They've been on a gruelling tour of the country, reaching out to CDU members ahead of the vote that will take place at the party conference on December 7th in Hamburg.
But with only three regional events left, the race is on to see who has made the best impression.
Friedrich Merz, who has been dubbed by commentators as the 'anti-Merkel' because he has a completely different political style and attitude to Angela Merkel, is optimistic about his chances of taking over the chancellor's reigns.
In interviews with Funke Media Group newspapers, he said he was convinced he would win the race for party leadership.
“I have not only the intention, but also the firm conviction that I will be elected CDU chairman,” the 63-year-old said.
After his election, the first thing he would do would be “to have a detailed and confidential conversation with Angela Merkel”. And he will write to all those who have left the CDU in recent years – “and ask them to rejoin”.
Merz also reiterated his demand for the tax system to be simplified. He had previously said that people should technically be able to do their tax declaration on a beer mat.

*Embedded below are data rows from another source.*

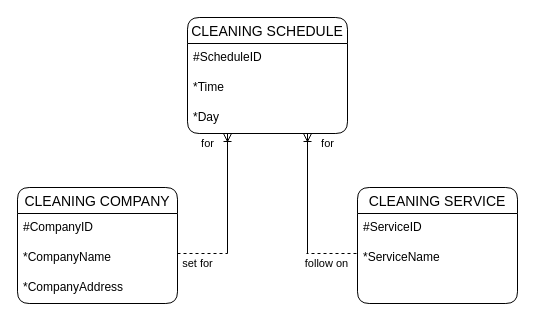
Before: week4-2a1.drawio in iamdaniaph/ERD, a draw.io diagram. Source tidied: cells renumbered, new cells numbered last; positions are measured from the earlier drawing's top-left corner, leaving out a move shared by most shapes. Both pictures are drawn from the tidied source at 100%, with x=0, y=0 at pixel (17, 17).
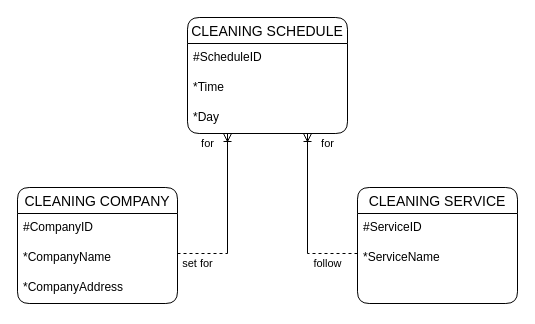
The same diagram, later.

Diff of the diagram source:
```diff
@@
-    <mxCell id="15" value="follow on" style="edgeStyle=orthogonalEdgeStyle;rounded=0;orthogonalLoop=1;jettySize=auto;html=1;exitX=0;exitY=0.5;exitDx=0;exitDy=0;dashed=1;startArrow=none;startFill=0;endArrow=none;endFill=0;" parent="1" edge="1">
+    <mxCell id="15" value="follow" style="edgeStyle=orthogonalEdgeStyle;rounded=0;orthogonalLoop=1;jettySize=auto;html=1;exitX=0;exitY=0.5;exitDx=0;exitDy=0;dashed=1;startArrow=none;startFill=0;endArrow=none;endFill=0;" parent="1" edge="1">
       <mxGeometry x="0.2" y="10" relative="1" as="geometry">
-        <mxPoint x="339" y="236" as="sourcePoint" />
-        <mxPoint x="289" y="236" as="targetPoint" />
+        <mxPoint x="340" y="236" as="sourcePoint" />
+        <mxPoint x="290" y="236" as="targetPoint" />
       </mxGeometry>
     </mxCell>
```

“Clearly, the new beer mat is a tax app for the smartphone,” he said.
Having been sidelined by Merkel in 2009 and moving away from politics, Merz has amassed a fortune in the private sector and owns two private jets. He recently disclosed that his annual earnings amount to around €1million.
It's a far cry from Merkel's image as a cautious spender and it remains to be seen how his wealth will impact on his campaign to be leader.

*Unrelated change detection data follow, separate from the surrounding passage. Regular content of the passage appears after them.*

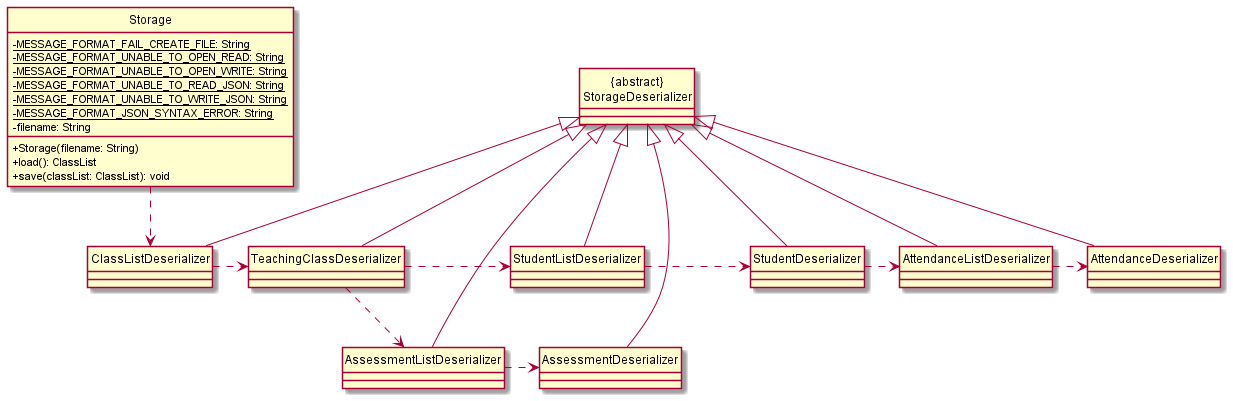
Earlier version of the PlantUML export docs/diagrams/class/StorageClassDiagram.png (nus-cs2113-AY2122S1/tp).
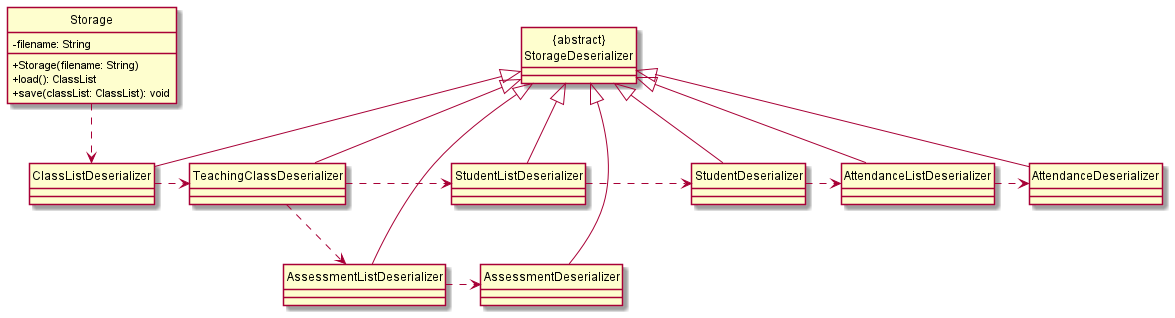
The same file after the commit.

Change to the diagram source:
```diff
@@ -1,13 +1,7 @@
 @startuml
-!include ClassDiagramStyle.puml
+!include ClassStyle.puml
 
 class Storage {
-    {static} -MESSAGE_FORMAT_FAIL_CREATE_FILE: String
-    {static} -MESSAGE_FORMAT_UNABLE_TO_OPEN_READ: String
-    {static} -MESSAGE_FORMAT_UNABLE_TO_OPEN_WRITE: String
-    {static} -MESSAGE_FORMAT_UNABLE_TO_READ_JSON: String
-    {static} -MESSAGE_FORMAT_UNABLE_TO_WRITE_JSON: String
-    {static} -MESSAGE_FORMAT_JSON_SYNTAX_ERROR: String
     -filename: String
     +Storage(filename: String)
     +load(): ClassList
```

Merz also fuelled controversy at the CDU regional meeting a week ago in Thuringia when he questioned whether Germany should continue to have asylum written as a basic right in its constitution.
It's a difficult topic in Germany because the asylum right was included in the constitution as a reaction to the Nazi dictatorship and the Holocaust.

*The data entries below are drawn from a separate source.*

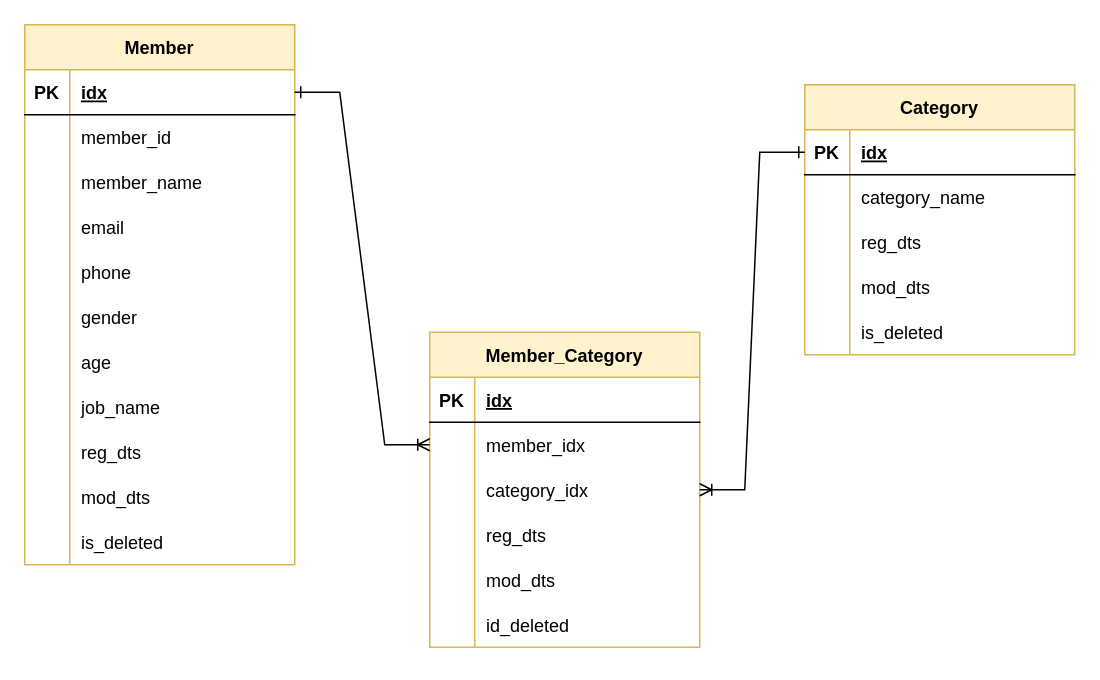
This is everydayDevPlan.drawio from shbada/2021to2022, a draw.io file, before an edit. Source tidied: cells renumbered, new cells numbered last; positions are measured from the earlier drawing's top-left corner, leaving out a move shared by most shapes. Both pictures are drawn from the tidied source at 150%, with x=0, y=0 at pixel (24, 24).
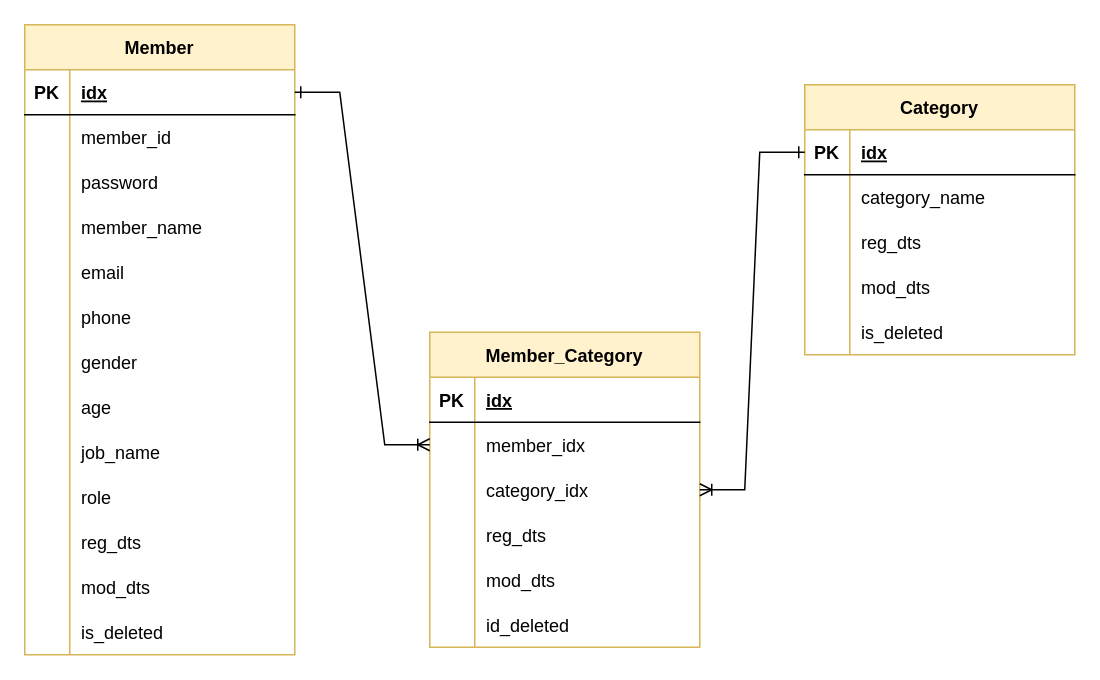
After the change.

Diff of the diagram source:
```diff
@@
     <mxCell id="2" value="Member" style="shape=table;startSize=30;childLayout=tableLayout;rowLines=0;fontStyle=1;align=center;fillColor=#fff2cc;strokeColor=#d6b656;" parent="1" vertex="1">
-      <mxGeometry width="180" height="360" as="geometry" />
+      <mxGeometry width="180" height="420" as="geometry" />
     </mxCell>
@@
+    <mxCell id="73" style="shape=tableRow;horizontal=0;startSize=0;swimlaneHead=0;swimlaneBody=0;fillColor=none;top=0;left=0;right=0;bottom=0;" parent="2" vertex="1">
+      <mxGeometry y="90" width="180" height="30" as="geometry" />
+    </mxCell>
+    <mxCell id="74" style="shape=partialRectangle;fillColor=none;top=0;left=0;bottom=0;right=0;overflow=hidden;" parent="73" vertex="1">
+      <mxGeometry width="30" height="30" as="geometry" />
+    </mxCell>
+    <mxCell id="75" value="password" style="shape=partialRectangle;fillColor=none;top=0;left=0;bottom=0;right=0;align=left;spacingLeft=6;overflow=hidden;" parent="73" vertex="1">
+      <mxGeometry x="30" width="150" height="30" as="geometry" />
+    </mxCell>
     <mxCell id="9" style="shape=tableRow;horizontal=0;startSize=0;swimlaneHead=0;swimlaneBody=0;fillColor=none;top=0;left=0;right=0;bottom=0;" parent="2" vertex="1">
-      <mxGeometry y="90" width="180" height="30" as="geometry" />
+      <mxGeometry y="120" width="180" height="30" as="geometry" />
     </mxCell>
@@
     <mxCell id="12" style="shape=tableRow;horizontal=0;startSize=0;swimlaneHead=0;swimlaneBody=0;fillColor=none;top=0;left=0;right=0;bottom=0;" parent="2" vertex="1">
-      <mxGeometry y="120" width="180" height="30" as="geometry" />
+      <mxGeometry y="150" width="180" height="30" as="geometry" />
     </mxCell>
@@
     <mxCell id="15" style="shape=tableRow;horizontal=0;startSize=0;swimlaneHead=0;swimlaneBody=0;fillColor=none;top=0;left=0;right=0;bottom=0;" parent="2" vertex="1">
-      <mxGeometry y="150" width="180" height="30" as="geometry" />
+      <mxGeometry y="180" width="180" height="30" as="geometry" />
     </mxCell>
@@
     <mxCell id="18" style="shape=tableRow;horizontal=0;startSize=0;swimlaneHead=0;swimlaneBody=0;fillColor=none;top=0;left=0;right=0;bottom=0;" parent="2" vertex="1">
-      <mxGeometry y="180" width="180" height="30" as="geometry" />
+      <mxGeometry y="210" width="180" height="30" as="geometry" />
     </mxCell>
@@
     <mxCell id="21" style="shape=tableRow;horizontal=0;startSize=0;swimlaneHead=0;swimlaneBody=0;fillColor=none;top=0;left=0;right=0;bottom=0;" parent="2" vertex="1">
-      <mxGeometry y="210" width="180" height="30" as="geometry" />
+      <mxGeometry y="240" width="180" height="30" as="geometry" />
     </mxCell>
@@
     <mxCell id="24" style="shape=tableRow;horizontal=0;startSize=0;swimlaneHead=0;swimlaneBody=0;fillColor=none;top=0;left=0;right=0;bottom=0;" parent="2" vertex="1">
-      <mxGeometry y="240" width="180" height="30" as="geometry" />
+      <mxGeometry y="270" width="180" height="30" as="geometry" />
     </mxCell>
@@
+    <mxCell id="76" style="shape=tableRow;horizontal=0;startSize=0;swimlaneHead=0;swimlaneBody=0;fillColor=none;top=0;left=0;right=0;bottom=0;" parent="2" vertex="1">
+      <mxGeometry y="300" width="180" height="30" as="geometry" />
+    </mxCell>
+    <mxCell id="77" style="shape=partialRectangle;fillColor=none;top=0;left=0;bottom=0;right=0;overflow=hidden;" parent="76" vertex="1">
+      <mxGeometry width="30" height="30" as="geometry" />
+    </mxCell>
+    <mxCell id="78" value="role" style="shape=partialRectangle;fillColor=none;top=0;left=0;bottom=0;right=0;align=left;spacingLeft=6;overflow=hidden;" parent="76" vertex="1">
+      <mxGeometry x="30" width="150" height="30" as="geometry" />
+    </mxCell>
     <mxCell id="27" style="shape=tableRow;horizontal=0;startSize=0;swimlaneHead=0;swimlaneBody=0;fillColor=none;top=0;left=0;right=0;bottom=0;" parent="2" vertex="1">
-      <mxGeometry y="270" width="180" height="30" as="geometry" />
+      <mxGeometry y="330" width="180" height="30" as="geometry" />
     </mxCell>
@@
     <mxCell id="30" style="shape=tableRow;horizontal=0;startSize=0;swimlaneHead=0;swimlaneBody=0;fillColor=none;top=0;left=0;right=0;bottom=0;" parent="2" vertex="1">
-      <mxGeometry y="300" width="180" height="30" as="geometry" />
+      <mxGeometry y="360" width="180" height="30" as="geometry" />
     </mxCell>
@@
     <mxCell id="33" style="shape=tableRow;horizontal=0;startSize=0;swimlaneHead=0;swimlaneBody=0;fillColor=none;top=0;left=0;right=0;bottom=0;" parent="2" vertex="1">
-      <mxGeometry y="330" width="180" height="30" as="geometry" />
+      <mxGeometry y="390" width="180" height="30" as="geometry" />
     </mxCell>
```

Meanwhile, a poll last week placed Annegret Kramp-Karrenbauer, 56, as the top choice to replace Merkel. Kramp-Karrenbauer, also known as AKK, is considered to be a Merkel loyalist.
But at Böblingen, Kramp-Karrenbauer didn't hold back on her words as she spoke of a “failure” of her party in view of the Union's loss of votes and the strengthening of the Alternative for Germany (AfD) party.
Candidates Friedrich Merz, Jens Spahn, the moderator and Annegret Kramp-Karrenbauer draw lots to decide the order in which they'll speak on Tuesday. Photo: DPA
AKK said ordinary citizens and party members had the feeling that the CDU/CSU had not taken enough notice of concerns and the “justified fears” of people.
“Then we should not be surprised if these exact people are looking for parties that at least give them the impression that they care about them,” Kramp-Karrenbauer said.
Spahn, who at 38 is the youngest of the frontrunner candidates, said that the CDU had lost a lot of confidence. It must again conduct broader and more controversial debates, he said.
The Health Minister said in an interview with the Rheinische Post newspaper that he would opt for special party conferences on the environment and Europe in the event of his election as CDU leader. He said “the CDU must discuss future issues more thoroughly”.
Spahn has previously ruffled feathers with his negative comments about the UN migration pact, as well as on tax issues.
Similar to his competitors, Merz, warned against the Union's social democratization: “We don't have to adopt all the positions the Social Democrats think are right,” he said.
The three candidates were presenting themselves in Böblingen at the fifth of a total of eight regional events.
On Wednesday they will travel to Düsseldorf – to the CDU state association of North Rhine-Westphalia with the largest number of members, and from which both Merz and Spahn come from.
This will be followed by two more conferences: Bremen on Thursday and Berlin on Friday.
A day after her party suffered severe losses in the Hesse state elections on October 28th, Merkel announced she would no longer run for re-election as party leader – nor as chancellor when her term comes to an end in 2021.
But her decision seems to have given the party a new lease of life.
Kramp-Karrenbauer described the competition between the candidates as “absolutely positive” and “stimulating for the party”.
“So far the competition is a fair one, even if there are points, which are addressed critically,” she told the Passauer Neue Presse. “It is clear that the party should continue after the conference as strengthened and united.”